The result of all this is that you have a band that, in 2016, sounds unmistakably like the one I fell in love with 20-plus years ago but with just enough variation that you can tell that Windstein has remained engaged, passionate, prolific, humble, driven.
It was apparent at the Gramercy Theatre show that Kirk Windstein is Crowbar, that his personal journey — finding greater visibility with Down, a relatively high-profile supergroup, only to leave that project and focus solely on his signature band — has led him to a place of absolute leave-it-all-on-the-stage conviction each night. (I find the speech he gives here, an impromptu tirade against a stage-crasher that culminates in a statement of total vulnerability — "My eyes are closed; I'm singing my goddamn heart out" — extremely moving.)

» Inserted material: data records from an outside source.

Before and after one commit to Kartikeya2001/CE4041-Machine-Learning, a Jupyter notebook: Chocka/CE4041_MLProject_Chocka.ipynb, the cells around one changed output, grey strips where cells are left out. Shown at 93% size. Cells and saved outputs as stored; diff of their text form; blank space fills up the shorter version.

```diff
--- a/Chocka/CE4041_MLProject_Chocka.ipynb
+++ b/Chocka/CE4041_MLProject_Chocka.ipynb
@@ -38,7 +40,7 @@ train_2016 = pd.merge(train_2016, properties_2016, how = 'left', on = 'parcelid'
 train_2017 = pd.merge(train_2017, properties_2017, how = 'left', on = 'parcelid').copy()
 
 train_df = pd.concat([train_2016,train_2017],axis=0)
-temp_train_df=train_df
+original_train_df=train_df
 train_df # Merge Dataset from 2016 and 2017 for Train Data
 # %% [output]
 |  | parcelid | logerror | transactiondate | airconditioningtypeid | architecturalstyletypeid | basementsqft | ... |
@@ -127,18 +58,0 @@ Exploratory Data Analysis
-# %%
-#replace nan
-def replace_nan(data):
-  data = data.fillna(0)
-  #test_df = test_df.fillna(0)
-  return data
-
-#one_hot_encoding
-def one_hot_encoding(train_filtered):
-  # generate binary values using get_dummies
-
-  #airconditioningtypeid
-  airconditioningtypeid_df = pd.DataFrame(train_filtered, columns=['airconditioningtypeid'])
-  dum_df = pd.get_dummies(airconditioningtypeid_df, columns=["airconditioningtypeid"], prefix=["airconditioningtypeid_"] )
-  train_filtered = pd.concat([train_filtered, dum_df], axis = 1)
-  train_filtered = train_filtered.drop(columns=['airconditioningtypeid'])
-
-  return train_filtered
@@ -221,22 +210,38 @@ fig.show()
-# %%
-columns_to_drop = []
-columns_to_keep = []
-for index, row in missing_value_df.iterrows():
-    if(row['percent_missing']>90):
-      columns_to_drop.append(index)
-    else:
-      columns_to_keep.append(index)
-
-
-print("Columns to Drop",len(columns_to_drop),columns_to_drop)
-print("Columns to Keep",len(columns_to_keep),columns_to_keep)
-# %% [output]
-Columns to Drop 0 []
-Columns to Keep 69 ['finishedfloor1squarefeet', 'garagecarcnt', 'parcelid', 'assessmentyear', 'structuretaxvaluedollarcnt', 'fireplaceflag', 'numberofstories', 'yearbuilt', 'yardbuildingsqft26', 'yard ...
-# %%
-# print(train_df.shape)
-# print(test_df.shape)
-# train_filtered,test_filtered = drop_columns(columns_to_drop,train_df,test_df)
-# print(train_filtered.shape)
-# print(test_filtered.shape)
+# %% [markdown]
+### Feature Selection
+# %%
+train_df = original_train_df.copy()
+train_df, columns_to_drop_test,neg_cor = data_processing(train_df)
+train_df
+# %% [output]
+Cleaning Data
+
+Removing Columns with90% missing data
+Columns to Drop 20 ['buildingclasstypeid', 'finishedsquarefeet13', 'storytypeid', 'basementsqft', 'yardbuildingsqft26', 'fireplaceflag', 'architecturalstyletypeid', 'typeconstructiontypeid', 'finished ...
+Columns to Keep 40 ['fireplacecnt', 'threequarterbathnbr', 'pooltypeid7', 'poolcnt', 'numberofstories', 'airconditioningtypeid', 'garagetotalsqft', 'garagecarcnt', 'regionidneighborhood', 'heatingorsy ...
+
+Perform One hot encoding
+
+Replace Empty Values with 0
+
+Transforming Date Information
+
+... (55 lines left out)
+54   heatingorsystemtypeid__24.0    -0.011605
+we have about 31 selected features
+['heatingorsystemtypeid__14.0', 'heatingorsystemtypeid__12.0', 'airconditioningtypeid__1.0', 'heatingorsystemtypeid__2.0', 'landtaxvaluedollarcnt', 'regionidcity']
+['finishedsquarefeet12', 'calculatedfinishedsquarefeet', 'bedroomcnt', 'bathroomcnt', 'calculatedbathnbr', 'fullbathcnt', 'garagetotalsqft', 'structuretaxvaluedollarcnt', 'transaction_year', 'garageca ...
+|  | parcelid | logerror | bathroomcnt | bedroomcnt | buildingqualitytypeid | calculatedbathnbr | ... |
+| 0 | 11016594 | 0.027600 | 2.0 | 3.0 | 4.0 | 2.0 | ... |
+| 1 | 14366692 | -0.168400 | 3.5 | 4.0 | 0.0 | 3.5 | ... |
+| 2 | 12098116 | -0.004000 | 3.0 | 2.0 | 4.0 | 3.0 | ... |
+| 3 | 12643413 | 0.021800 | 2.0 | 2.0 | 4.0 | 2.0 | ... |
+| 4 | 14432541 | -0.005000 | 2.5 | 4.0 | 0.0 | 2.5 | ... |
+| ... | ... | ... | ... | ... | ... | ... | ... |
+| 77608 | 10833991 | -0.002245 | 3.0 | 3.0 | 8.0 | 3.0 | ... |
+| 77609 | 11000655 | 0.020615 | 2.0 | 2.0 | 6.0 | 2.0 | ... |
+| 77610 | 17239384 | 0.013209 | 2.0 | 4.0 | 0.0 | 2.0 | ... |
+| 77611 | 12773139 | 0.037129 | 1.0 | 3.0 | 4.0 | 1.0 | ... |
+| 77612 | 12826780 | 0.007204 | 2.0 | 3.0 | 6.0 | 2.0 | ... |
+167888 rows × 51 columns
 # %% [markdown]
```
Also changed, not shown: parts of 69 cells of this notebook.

At that point, when you, as an artist, are also the nerve center of your own small business, a business whose only product is what we refer to as a sound — in the case of a metal musician, this nexus of word and riff and emotion and volume that you have wrought and so carefully, methodically refined over so many years — you're existing in a kind of exalted space. Sure, Metallica is still going strong, but do I believe the 2016 James Hetfield onstage like I believe the 2016 Kirk Windstein? Not a chance. That's because unlike Hetfield (an artist who long ago transitioned from Metal Musician to Rock Star, as a novelist might from Mystery Writer to Famous Bestselling Author), Windstein is still operating according to the contract of the underground, still paying the greatest cost and reaping the greatest reward of a life spent toiling in that sphere, gradually working his way toward a music that is as natural as breath, that is the result of the anguish of living being swirled together with the joy of creation and sublimated into something so harsh it's soothing. So grizzled it's constantly renewed. So familiar it's a revelation each time. The fan shows up and meets the artist in that space and a brotherhood is formed, another contract is drawn up and signed: "I'll keep showing up if you do."
I want all that out of music, and as Crowbar — all 27 years' and 10 albums' worth — shows, it's not too much to ask.

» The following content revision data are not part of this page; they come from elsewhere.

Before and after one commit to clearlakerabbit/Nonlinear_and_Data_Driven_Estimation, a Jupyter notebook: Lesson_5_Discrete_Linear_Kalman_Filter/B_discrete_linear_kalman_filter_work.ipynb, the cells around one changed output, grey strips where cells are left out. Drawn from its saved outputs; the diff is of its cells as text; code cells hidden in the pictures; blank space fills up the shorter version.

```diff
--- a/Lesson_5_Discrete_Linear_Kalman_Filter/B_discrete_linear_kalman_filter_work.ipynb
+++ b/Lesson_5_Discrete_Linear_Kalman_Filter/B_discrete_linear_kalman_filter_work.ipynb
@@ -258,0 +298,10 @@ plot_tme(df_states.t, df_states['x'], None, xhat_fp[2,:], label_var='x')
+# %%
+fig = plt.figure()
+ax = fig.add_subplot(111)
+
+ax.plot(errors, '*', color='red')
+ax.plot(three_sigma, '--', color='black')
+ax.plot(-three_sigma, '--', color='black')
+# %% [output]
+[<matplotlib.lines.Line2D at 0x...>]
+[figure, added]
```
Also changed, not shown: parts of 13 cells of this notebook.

Here are 16 Crowbar songs I love for various reasons:
P.S. I'm intrigued by this musical nexus that unites Crowbar, their fellow New Orleans artists — such as Eyehategod and Phil Anselmo of Down and Pantera — and NYC's now-defunct Type O Negative (R.I.P., Peter Steele). Crowbar toured with Type O back in the day; Windstein shares a heartwarming story about Steele's generosity here. He has the green Type O logo tattooed on the back of his left hand, and he dedicated the song "Symbolic Suicide" on Symmetry to Steele.

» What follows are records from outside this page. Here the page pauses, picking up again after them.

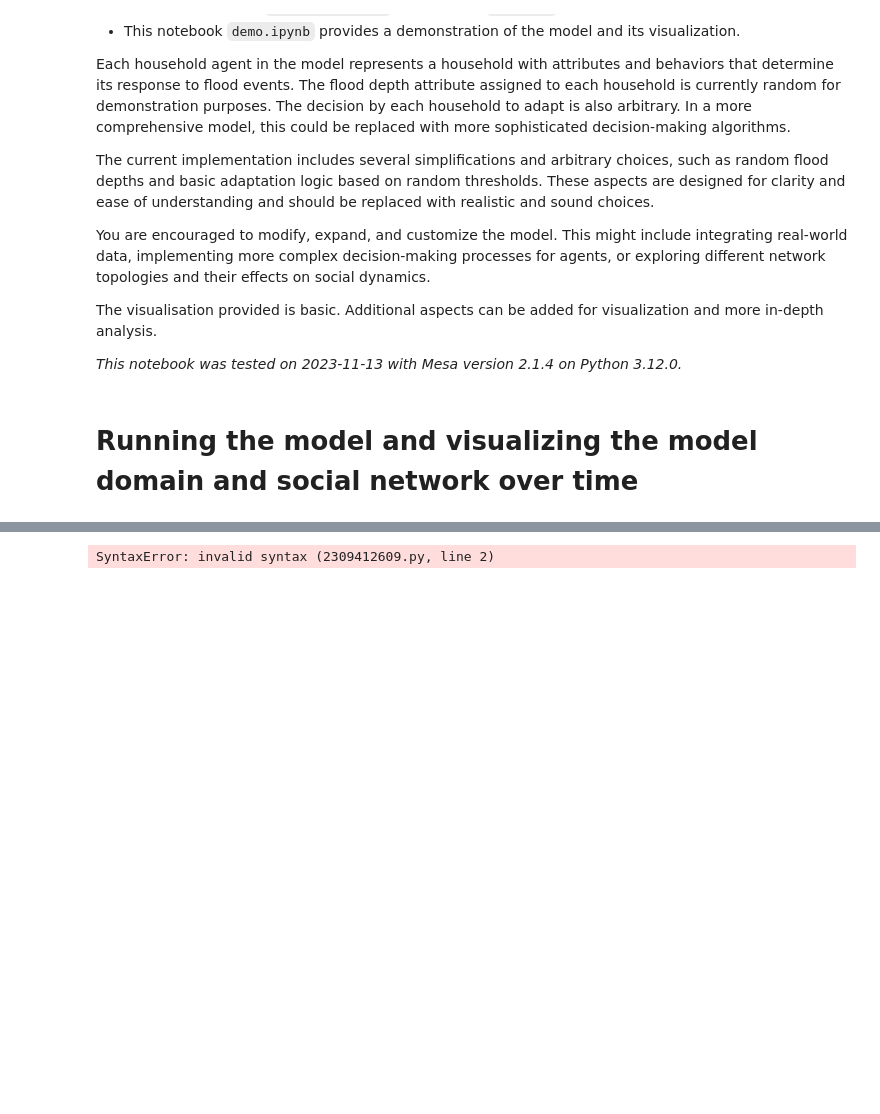
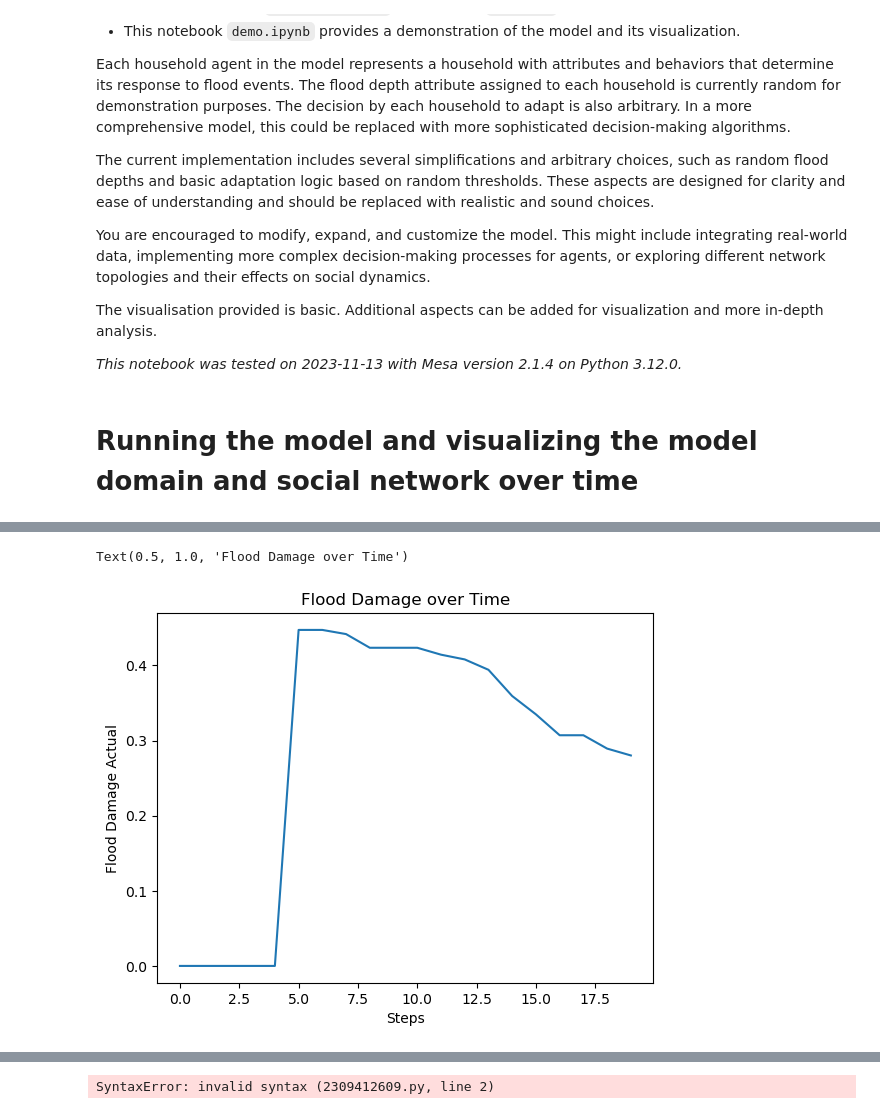
Before and after one commit to thomaslautenb/ABM, a Jupyter notebook: base_model_group1/base_model_mesa/model/demo.ipynb, the cells around one changed output, grey strips where cells are left out. Saved outputs shown, nothing was run; the diff lists cells and outputs as text; code cells hidden in the pictures; blank space fills up the shorter version.

```diff
--- a/base_model_group1/base_model_mesa/model/demo.ipynb
+++ b/base_model_group1/base_model_mesa/model/demo.ipynb
@@ -107,0 +128,8 @@ agent_data
+# %%
+plt.plot(steps, agent_data.groupby(by='Step')['FloodDamageActual'].mean())
+plt.ylabel('Flood Damage Actual')
+plt.xlabel('Steps')
+plt.title('Flood Damage over Time')
+# %% [output]
+Text(0.5, 1.0, 'Flood Damage over Time')
+[figure, added]
```
Also changed, not shown: parts of 15 cells of this notebook.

All of these artists have made (or did make) art that fixates on the concept of negativity and/or depravity, chronicling what it feels like to succumb to these forces, to defy or resent them, to laugh in their faces, or even to conquer them. But their worldviews are very different. At base, I'd call Eyehategod a fundamentally negative band, one obsessed with the idea of wallowing, while I'd call Crowbar a fundamentally positive band, one obsessed with the idea that some sort of mastery, or at the very least progress, is possible. Anselmo's work has run that gamut, from repulsive to inspirational. Steele's work found great power at the intersection of cold ugliness, rapturous beauty and deadpan humor. In all these cases, and I find this admirable, there seems to be a one-to-one relationship between personality and artwork: What you see in the individual is what you get in the music. There's no softening or blunting going on in any of these catalogs.